By Stephen Young
By Stephen Young
By Stephen Young
By Jim Schutze
By Rachel Watts
By Lauren Drewes Daniels
After losing his first appeal, Chabot hired Houston appellate lawyer Randy Schaffer, who had just given the Dallas District Attorney's Office a black eye in the Randall Dale Adams case. Adams had been released from death row in 1989 after District Attorney John Vance decided not to retry him for the murder of a police officer. The Thin Blue Line, a film by Errol Morris, had accused prosecutor Doug Mulder of hiding exculpatory evidence.
Schaffer asked Warder for a DNA test of the semen found in Crosby's body. She told him that excluding Chabot would mean nothing without samples from Graham and Pabst, and she had no idea where they were.
"She said the only thing that would mean something to me would be if it was Pabst's semen," Schaffer says. "She basically gave me the runaround."
Warder says the laboratory told her there wasn't enough material to test with DNA technology used at the time.
But Schaffer unearthed something after requesting evidence from the Dallas District Attorney's Office that prompted him to file a grievance against Warder with the State Bar of Texas. A note in the Garland police file said that Pabst had taken and passed a polygraph saying that he knew nothing about the murder.
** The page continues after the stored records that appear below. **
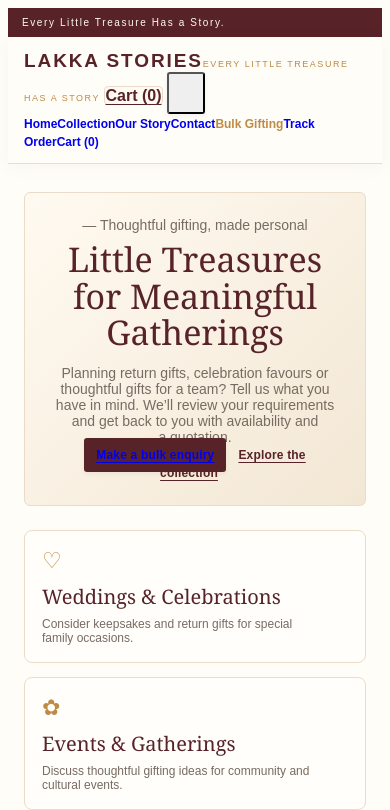
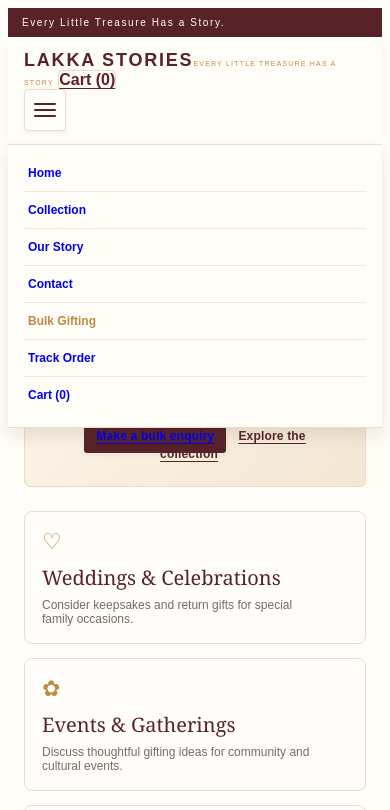
Before and after one commit to prasad-ydvv/lakka-stories-website, a plain HTML site: page bulk-gifting.html in a window 390 px wide. Both pictures are taken after a click on the button "Open navigation menu". Shown: the top 810 px of the page. Drawn offline with Linux system fonts and the light colour scheme.

Commit message:
Add responsive mobile navigation to bulk gifting page

```diff
--- a/bulk-gifting.html
+++ b/bulk-gifting.html
@@ -9,6 +9,20 @@
   <link rel="stylesheet" href="assets/css/design-system.css">
   <title>Bulk Gifting Enquiries | LAKKA STORIES</title>
   <style>
+
+    .mobile-menu-toggle{display:none;border:1px solid var(--ls-line);background:var(--ls-ivory);border-radius:4px;width:42px;height:40px;padding:9px;cursor:pointer;color:var(--ls-maroon)}
+    .mobile-menu-toggle span{display:block;height:2px;background:currentColor;margin:4px 0;border-radius:2px}
+    @media(max-width:700px){
+      .nav{position:relative;gap:10px}
+      .brand{text-align:left;min-width:0}
+      .brand strong{font-size:18px}
+      .brand span{font-size:7px}
+      .mobile-menu-toggle{display:block;flex:0 0 42px}
+      nav#mainNavigation{display:none;position:absolute;top:100%;left:0;right:0;z-index:20;background:var(--ls-ivory);border-top:1px solid var(--ls-line);border-bottom:1px solid var(--ls-line);padding:10px 16px 14px;box-shadow:0 8px 16px rgba(66,43,42,.10);flex-direction:column;align-items:stretch;gap:0}
+      #siteNav.menu-open nav#mainNavigation{display:flex}
+      nav#mainNavigation a{padding:11px 4px;border-bottom:1px solid #f1e7da}
+      nav#mainNavigation a:last-child{border-bottom:0}
+    }
     .bulk-wrap{max-width:980px;margin:0 auto;padding:clamp(28px,5vw,58px) var(--ls-page-gutter) 64px}
     .bulk-hero{background:linear-gradient(135deg,#fffaf1,#f3e7d4);border:1px solid var(--ls-line);border-radius:10px;padding:clamp(24px,5vw,52px);text-align:center}
     .bulk-hero h1{font-size:clamp(34px,5vw,52px);line-height:1.08;margin:8px auto 14px;max-width:720px}
```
Though polygraphs aren't admissible in court, Schaffer contended that this should have been turned over to Chabot's attorney, who could have developed more evidence to challenge Pabst's flip-flop testimony.
Pabst's attorney Loving says he knew nothing about the first polygraph. "If I'd known that, I would have said something is wrong with this," Loving says. "It contradicts what he told the jury. Probably it should have been disclosed to the defense."
Schaffer was even more troubled by another revelation in the Chabot case: the unwritten "deal" the prosecution cut for Pabst's testimony against Chabot.
In Pabst's file, Warder had written next to the date October 16, 1986—the day Pabst testified but before closing arguments—this memo: "This [defendant] testified against co-defendant Clay Chabot. He testified that Chabot turned gun on him and said to do what he said and he tied complainant's feet and unhooked TV—knew nothing of rape and intent to kill. Plea negotiations discussed w/Judge Thorpe and Norman Kinne [first assistant district attorney]. Defendant has duress defense to a robbery. Will plead to theft for pawning radio. Wheatley, GPD [Garland Police Department], approves of this disposition. JW."
Also released was a worksheet signed by Assistant District Attorney Dale Jensen, dating to several months before the trial: "Shaky case unless the hair samples can eliminate Pabst as a suspect. Basically, Pabst says Chabot did, Chabot says Pabst did it..."
Schaffer saw that as confirmation Warder needed one of the men to turn on the other to get a conviction. He filed a writ of habeas corpus alleging that the prosecution had suppressed evidence that Pabst wouldn't be prosecuted for Crosby's murder and failed to correct testimony that he had not been offered leniency.
In his tenure as a prosecutor, which coincided with Warder's, Judge Creuzot says such deals were not written, but there was a general understanding that something good would happen for the client. "There was certainly an expectation," Creuzot says. "Practically, it may have influenced people to testify falsely."
Warder submitted an affidavit saying that Pabst's deal hadn't been made until the "end of the day's testimony, after the jury was dismissed for the day." That meant Warder had failed to correct the impression given the jury in closing arguments that Pabst had nothing to gain by testifying. So she submitted another affidavit, saying she hadn't read the first one, which was prepared by another attorney in the district attorney's office. With her memory refreshed—and a grievance charge to defend—Warder remembered that she had written the memo only after the entire case was over; she'd simply added it next to the date Pabst testified.
The man Warder has called her "mentor and role model," Judge Thorpe, issued a ruling on April 7, 1992, concluding that an agreement had been made between the state and Pabst and his attorney after his testimony and before both sides rested and closed, and that Chabot and his attorney were not informed.
In November 1994, Janice Warder, now Judge Warder, took the witness stand in an evidentiary hearing before federal Magistrate Judge William Sanderson to defend her handling of the Chabot case. The magistrate would issue a ruling in favor of Warder, saying there was no deal.
Chabot, meanwhile, continued fighting his conviction, and in 2004 his case was taken up by the Innocence Project in New York. "It's a very high-stakes game of let's make a deal," says Nina Morrison, the IP attorney who handled Chabot's case. "Whoever comes in first and gives a detailed account is the one who gets the deal. Pabst was in trouble. He had a real incentive to try to minimize his involvement."
Chabot's request for DNA testing was finally granted by state District Judge Lana Myers, who ruled in his favor over the vociferous opposition of the district attorney's office.
Using a new technology that isolates the male chromosome, a vaginal smear from Crosby was matched to Gerald Pabst.